The four types of spousal support (continued)
Non-modifiable or “lump sum” – this type of support is based on a fixed sum. It may be paid all at once or monthly. This type of support is sometimes awarded in compensation for assets during the divorce. Non-modifiable alimony is not dependent on the receiving spouses marital status or earning ability, nor does it automatically end if the paying spouse dies – chances are good that the estate will take over responsibility for non-modifiable alimony.
Factors in determining spousal support
Although judges have considerable flexibility when determining spousal support in comparison to child support, their decisions are driven by guidelines issued by the state. The state provides these guidelines, as well as a alimony worksheet that will suggest payment amounts, on their website.
Let’s take a look at some of the guidelines judges use when determining spousal support:
- The age and health of the respective parties – older people who are less able to work will generally be awarded more in alimony.
- The parties means of support, their current earnings, and their future earning potential – spouses with little or no means to support themselves are far more likely to receive spousal support.
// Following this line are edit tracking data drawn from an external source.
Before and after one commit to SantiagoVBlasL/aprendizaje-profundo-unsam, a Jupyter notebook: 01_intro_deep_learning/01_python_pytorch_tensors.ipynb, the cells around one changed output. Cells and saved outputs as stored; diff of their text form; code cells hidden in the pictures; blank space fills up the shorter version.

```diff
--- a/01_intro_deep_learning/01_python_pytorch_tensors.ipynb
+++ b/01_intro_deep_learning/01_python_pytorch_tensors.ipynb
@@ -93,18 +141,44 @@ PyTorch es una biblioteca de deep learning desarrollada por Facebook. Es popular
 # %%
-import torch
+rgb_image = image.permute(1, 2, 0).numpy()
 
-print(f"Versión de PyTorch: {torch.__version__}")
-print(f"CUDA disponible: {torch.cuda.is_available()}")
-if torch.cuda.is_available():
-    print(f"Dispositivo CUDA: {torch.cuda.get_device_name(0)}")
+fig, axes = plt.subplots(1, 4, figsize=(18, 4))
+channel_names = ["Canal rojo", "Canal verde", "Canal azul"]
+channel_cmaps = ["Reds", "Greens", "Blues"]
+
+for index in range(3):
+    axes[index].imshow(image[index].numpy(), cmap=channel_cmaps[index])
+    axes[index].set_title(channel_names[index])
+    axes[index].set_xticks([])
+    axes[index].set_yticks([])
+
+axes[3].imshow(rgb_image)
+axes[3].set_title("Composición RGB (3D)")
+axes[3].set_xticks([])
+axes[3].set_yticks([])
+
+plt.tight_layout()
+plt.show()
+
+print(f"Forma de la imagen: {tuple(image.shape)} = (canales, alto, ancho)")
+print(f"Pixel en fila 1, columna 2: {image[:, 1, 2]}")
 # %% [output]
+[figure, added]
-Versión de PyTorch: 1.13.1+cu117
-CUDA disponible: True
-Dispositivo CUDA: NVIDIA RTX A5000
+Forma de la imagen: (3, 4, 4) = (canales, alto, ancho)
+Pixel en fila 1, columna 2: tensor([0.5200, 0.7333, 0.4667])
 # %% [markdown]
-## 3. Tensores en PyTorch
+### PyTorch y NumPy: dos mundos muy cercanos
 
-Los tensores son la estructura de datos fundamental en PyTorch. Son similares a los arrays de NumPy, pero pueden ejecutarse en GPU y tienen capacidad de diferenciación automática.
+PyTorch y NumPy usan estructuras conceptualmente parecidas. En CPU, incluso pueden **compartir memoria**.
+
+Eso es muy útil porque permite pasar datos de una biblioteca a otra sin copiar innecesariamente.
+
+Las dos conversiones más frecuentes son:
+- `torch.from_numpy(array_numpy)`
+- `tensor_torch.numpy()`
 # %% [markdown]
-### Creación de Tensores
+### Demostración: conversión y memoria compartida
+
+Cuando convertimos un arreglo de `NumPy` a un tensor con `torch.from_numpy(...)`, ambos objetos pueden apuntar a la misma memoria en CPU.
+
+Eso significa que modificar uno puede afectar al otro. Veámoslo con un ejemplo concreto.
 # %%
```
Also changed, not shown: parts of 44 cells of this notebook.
However, it is also important to note that the judge will also take into account the earning potential of both spouses. If the spouse requesting support is working part time when they could be working full time, or working in a position for which they are overqualified, then there could be a substantial difference between their current and potential earnings.
Check back soon for Establishing and modifying spousal support in New Mexico – litigation and out of court options, part 3. In the meantime, check out our page on spousal support.